“I asked them if they realized they were going to use dirt that contained human bones, but they didn’t respond,” said Gushiken, who briefly went on hunger strike this month to draw attention to the problem. “If they continue with the excavation work knowing what is in that soil, it will be an act of treason towards the people who died.”
Volunteer excavators found bones and teeth that they believe belonged to older civilians before they were barred from entering the areas, he added.
Japan’s Defense Minister Nobuo Kishi said no decision had been made on where to obtain soil after the reclamation plan was modified last year amid evidence that the seabed at the new base site it was softer than previously thought. The companies involved in the reclamation work would carry out visual checks of the soil before removing it, Kishi saying.
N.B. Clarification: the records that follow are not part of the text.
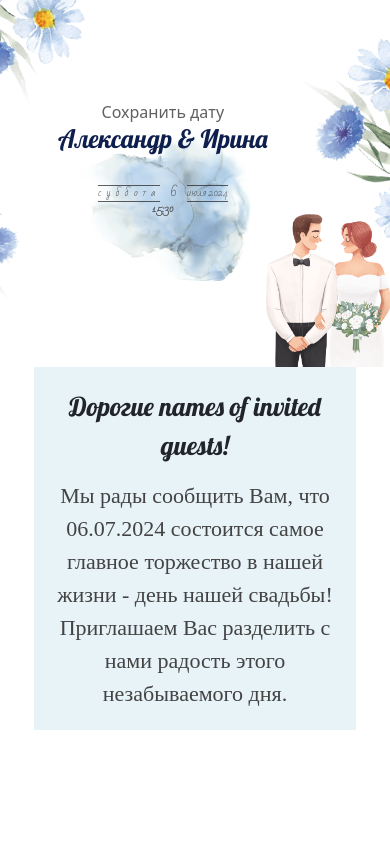
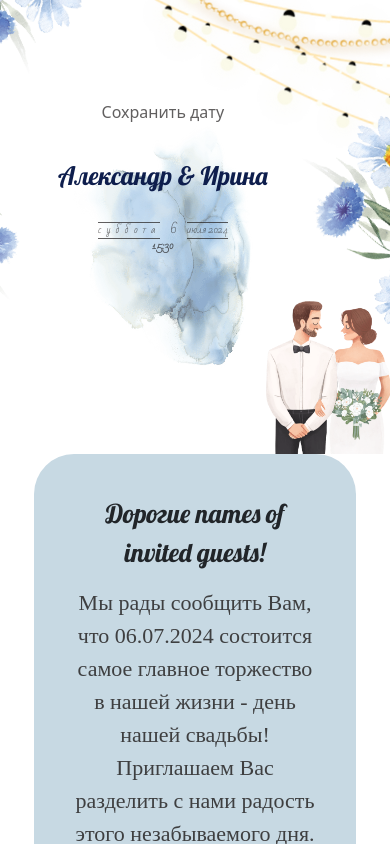
Before and after one commit to irininhub/wedday-invintation, a React (Create React App) app: page / in a window 390 px wide. Built offline with nearby package versions, Linux system fonts and the light colour scheme; no server answers.

Commit message:
fix commit

```diff
--- a/src/component/invitation-header/InvitationHeader.tsx
+++ b/src/component/invitation-header/InvitationHeader.tsx
@@ -1,7 +1,8 @@
 import styles from "./styles.module.scss";
 import frameImage from "../../assets/kluax.webp";
+import groundLamps from "../../assets/lamps.webp";
 import flowersImage from "../../assets/flowersSmall/tl.webp";
-import coupleImage from "../../assets/couple.webp";
+import coupleImage from "../../assets/couple.png";
 import daisiesImage from "../../assets/flowersSmall/t14.webp";
 
 export const InvitationHeader = () => {
@@ -13,8 +14,9 @@ export const InvitationHeader = () => {
             <img alt="roses" className={styles.flowersImageTop3} src={daisiesImage} />
             <div className={styles.invitationHeaderContent}>
                 <div className={styles.saveTheDate}>Сохранить дату</div>
+                <img alt="flowers" className={styles.groundLamps} src={groundLamps} />
                 <div className={styles.blurredWrapper}>
-                    <img alt="flowers" className={styles.flowersCircle} src={frameImage} />
+                    <img alt="flowers" className={styles.groundCircle} src={frameImage} />
                 </div>
 
                 <div className={styles.newlywedsInfo}>
--- a/src/component/invitation-header/styles.module.scss
+++ b/src/component/invitation-header/styles.module.scss
@@ -22,28 +22,28 @@
         top: -35%;
         left: -30vw;
         transform: rotate(-45deg) scale(1, -1);
-        width: 43%
+        width: 43%;
     }
     .flowersImageTop1 {
         position: absolute;
         top: 130px;
         transform: rotate(-15deg) scale(-1, -1);
         left: -37vw;
-        width: 38%
+        width: 38%;
     }
     .flowersImageTop2 {
         position: absolute;
         top: -48px;
         transform: rotate(114deg);
         left: -21vw;
-        width: 20%
+        width: 20%;
     }
     .flowersImageTop3 {
         position: absolute;
         top: -48px;
         transform: rotate(114deg);
         left: -21vw;
-        width: 20%
+        width: 20%;
     }
 
     .flowersImageBottom {
@@ -68,14 +68,28 @@
         opacity: 0.9;
         width: 40%;
     }
-
+    .groundLamps {
+        top: -5vh;
+        left: 51vh;
+        width: 51vw;
+        position: absolute;
+        transform: rotate(7deg);
+        @media only screen and (max-width: 1024px) {
+            top: -4vh;
+            left: 30%;
+            width: 66vw;
+            transform: rotate(8deg);
+            min-width: 500px;
+        }
+    }
     .blurredWrapper {
         width: 88%;
         animation: 1s rising ease;
         display: flex;
         justify-content: center;
         opacity: 0.65;
-        .flowersCircle {
+        min-height: 250px;
+        .groundCircle {
             width: 80%;
         }
     }
--- a/src/component/presentation/styles.module.scss
+++ b/src/component/presentation/styles.module.scss
@@ -1,10 +1,12 @@
 @import "../../styles/index.scss";
 .presentation {
-    width: 80%;
+    // border: 1px solid #c7d9e3;
+    width: 85%;
     margin: 80px 20px;
-    padding: 20px 18px;
+    border-radius: 40px;
+    padding: 40px 40px 60px 40px;
     text-align: center;
-    background-color: #d0e8ef82;
+    background-color: #c7d9e3;
     .presentationAppeal {
         font-family: var(--main-header);
         font-size: 26px;
```
Also changed, not shown: src/assets/couple.png (added).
The Henoko base, which is intended to replace an existing Marine Corps facility located in the middle of a densely populated area of Okinawa, is opposed by most islanders, who say it will destroy the marine environment and will not do nothing to address their demands to reduce the US Military Footprint.
Okinawa, located about 1,000 miles south of Tokyo, is home to more than half of the 47,000 US troops in Japan and about three-quarters of the country’s military bases.
“It doesn’t matter if you are for or against the Henoko base, it is a humanitarian issue,” Gushiken said. “The land from the scene of a bloody battle will be thrown into a beautiful bay, and it must be stopped.”
Under a 2016 law, the government of Japan is responsible for collecting the remains of soldiers and civilians who died in World War II.
At the end of last year, some 500 people who lost relatives in the Battle of Okinawa submitted a petition to Prime Minister Yoshihide Suga, requesting that the land in the southern part of the island not be used to build the Henoko base.
The island’s governor, Denny Tamaki, has indicated that he will oppose the land removal plan.
“The use of land in a place where the remains of those killed in the war may have been left hurts the feelings of the Okinawan people and the grieving families who lived through the tragedy of the war,” he said after a recent visit to the site, according to the Mainichi Shimbun newspaper.
Tsuyoshi Kitaueda of the Citizen’s Network for Peace in Okinawa said the areas in question had been the scene of fierce fighting after US forces cornered Japanese soldiers defending the southern reaches of Okinawa.
“There were a lot of battles in that part of the island, so we think there are still quite a few human remains buried there,” he said.
George is Digismak’s reported cum editor with 13 years of experience in Journalism